The induction of suppressor T cells by lipopolysaccharide in human peripheral blood lymphocyte cultures in the presence of fetal calf serum

R. A. Miller, S. Gartner, H. S. Kaplan

Research output: Contribution to journalArticlepeer-review

Abstract

Stimulation of human peripheral blood lymphocytes (PBL) by lipopolysaccharide (LPS) requires human serum and helper T cells. When PBL were cultured in medium containing fetal calf serum (FCS), not only did LPS-induced mitogenesis fail to occur but responses were significantly below control levels. We have investigated the mechanism by which LPS inhibits mitogenesis in cultures with FCS. Cell separation and reconstruction experiments showed that in the presence of FCS, LPS induced suppressor T cells which could suppress stimulation of PBL. In addition to suppressing stimulation by LPS, these suppressor T cells were also capable of suppressing mitogenic responses to FCS, phytohemagglutinin, and concanavalin A but not to pokeweed mitogen. The suppressor function was resistant to irradiation with 3000 rad.

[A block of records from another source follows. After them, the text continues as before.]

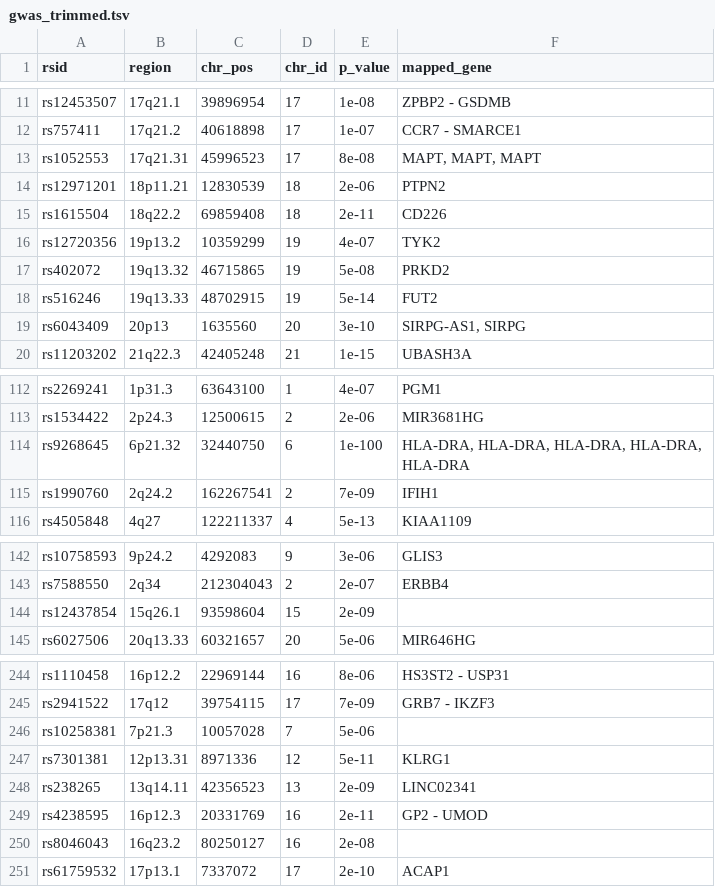
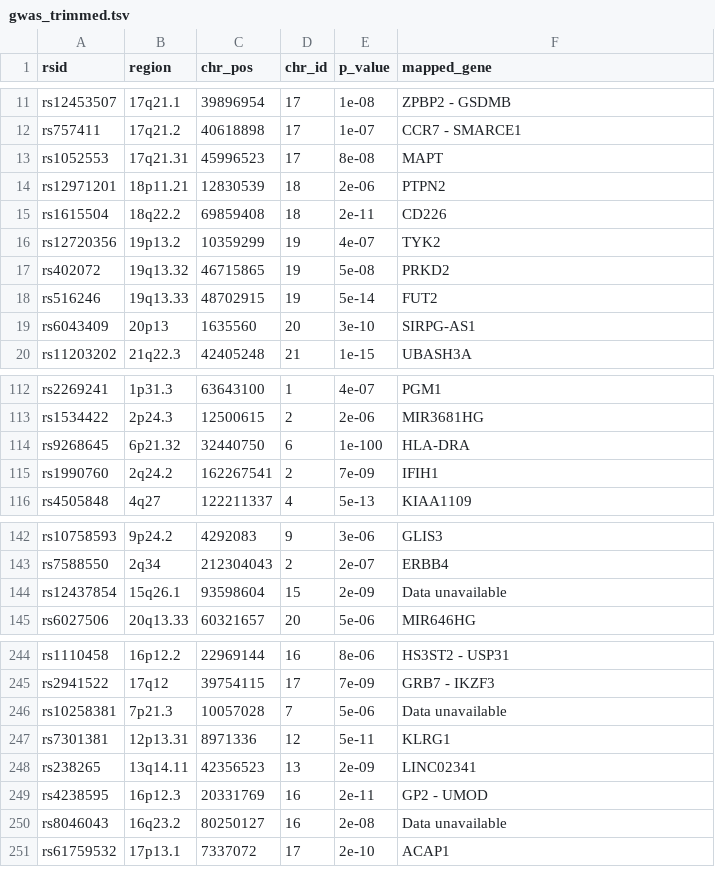
Before and after one commit to imcalledlewis/QMUL-Bioinformatics-DDG, a TSV file: data/TSVs/gwas_trimmed.tsv, drawn as a sheet; only a part is shown, gaps mark what is left out; the diff covers the shown part only.

Commit message:
fixed p value column containing mapped gene

```diff
--- a/data/TSVs/gwas_trimmed.tsv
+++ b/data/TSVs/gwas_trimmed.tsv
@@ -12,3 +12,3 @@ rs12453507	17q21.1	39896954	17	1e-08	ZPBP2 - GSDMB
 rs757411	17q21.2	40618898	17	1e-07	CCR7 - SMARCE1
-rs1052553	17q21.31	45996523	17	8e-08	MAPT, MAPT, MAPT
+rs1052553	17q21.31	45996523	17	8e-08	MAPT
 rs12971201	18p11.21	12830539	18	2e-06	PTPN2
@@ -18,3 +18,3 @@ rs402072	19q13.32	46715865	19	5e-08	PRKD2
 rs516246	19q13.33	48702915	19	5e-14	FUT2
-rs6043409	20p13	1635560	20	3e-10	SIRPG-AS1, SIRPG
+rs6043409	20p13	1635560	20	3e-10	SIRPG-AS1
 rs11203202	21q22.3	42405248	21	1e-15	UBASH3A
@@ -113,3 +113,3 @@ rs2269241	1p31.3	63643100	1	4e-07	PGM1
 rs1534422	2p24.3	12500615	2	2e-06	MIR3681HG
-rs9268645	6p21.32	32440750	6	1e-100	HLA-DRA, HLA-DRA, HLA-DRA, HLA-DRA, HLA-DRA
+rs9268645	6p21.32	32440750	6	1e-100	HLA-DRA
 rs1990760	2q24.2	162267541	2	7e-09	IFIH1
@@ -143,3 +143,3 @@ rs10758593	9p24.2	4292083	9	3e-06	GLIS3
 rs7588550	2q34	212304043	2	2e-07	ERBB4
-rs12437854	15q26.1	93598604	15	2e-09	
+rs12437854	15q26.1	93598604	15	2e-09	Data unavailable
 rs6027506	20q13.33	60321657	20	5e-06	MIR646HG
@@ -245,3 +245,3 @@ rs1110458	16p12.2	22969144	16	8e-06	HS3ST2 - USP31
 rs2941522	17q12	39754115	17	7e-09	GRB7 - IKZF3
-rs10258381	7p21.3	10057028	7	5e-06	
+rs10258381	7p21.3	10057028	7	5e-06	Data unavailable
 rs7301381	12p13.31	8971336	12	5e-11	KLRG1
@@ -249,3 +249,3 @@ rs238265	13q14.11	42356523	13	2e-09	LINC02341
 rs4238595	16p12.3	20331769	16	2e-11	GP2 - UMOD
-rs8046043	16q23.2	80250127	16	2e-08	
+rs8046043	16q23.2	80250127	16	2e-08	Data unavailable
 rs61759532	17p13.1	7337072	17	2e-10	ACAP1
```
Also changed, not shown: 25 edited cells elsewhere in this file, 3 other files.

Under different culture conditions LPS may induce either helper or suppressor T cells which in turn may determine whether stimulation or inhibition of mitogenesis occurs.

Original languageEnglish (US)
Pages (from-to)210-218
Number of pages9
JournalCellular Immunology
Volume55
Issue number1
StatePublished - 1980
Externally publishedYes

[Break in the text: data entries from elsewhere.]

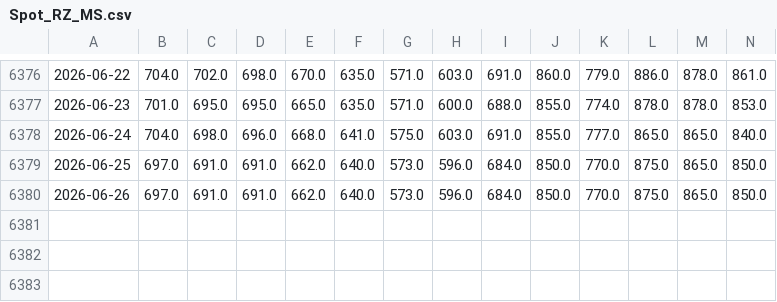
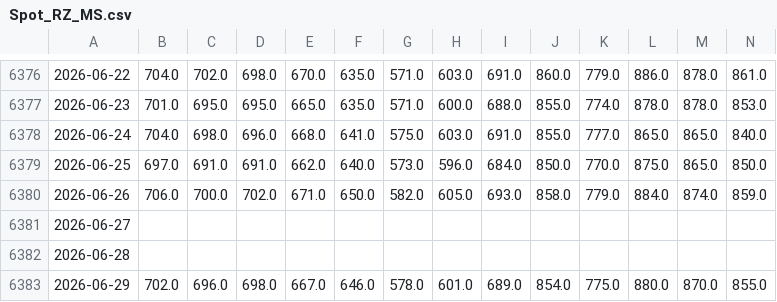
Before and after one commit to TonyTrearelease/iron-ore-report, a CSV file: Spot_RZ_MS.csv, drawn as a sheet; only a part is shown, gaps mark what is left out; removed rows and columns are numbered as before the commit, all else as after; rows hold the shown columns only; the diff names each change by its address in the sheet, - before the commit and + after, or states it on an @@ line.

Commit message:
chore: update data (2026-06-29 16:42)

```diff
--- a/Spot_RZ_MS.csv
+++ b/Spot_RZ_MS.csv
-row 6380: 2026-06-26 | 697.0 | 691.0 | 691.0 | 662.0 | 640.0 | 573.0 | 596.0 | 684.0 | 850.0 | 770.0 | 875.0 | 865.0 | 850.0
+row 6380: 2026-06-26 | 706.0 | 700.0 | 702.0 | 671.0 | 650.0 | 582.0 | 605.0 | 693.0 | 858.0 | 779.0 | 884.0 | 874.0 | 859.0
+row 6381: 2026-06-27
+row 6382: 2026-06-28
+row 6383: 2026-06-29 | 702.0 | 696.0 | 698.0 | 667.0 | 646.0 | 578.0 | 601.0 | 689.0 | 854.0 | 775.0 | 880.0 | 870.0 | 855.0
```
Also changed, not shown: Dis_MS.csv, Index_Wind.csv, 22 other files.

ASJC Scopus subject areas

  • Cell Biology
  • Immunology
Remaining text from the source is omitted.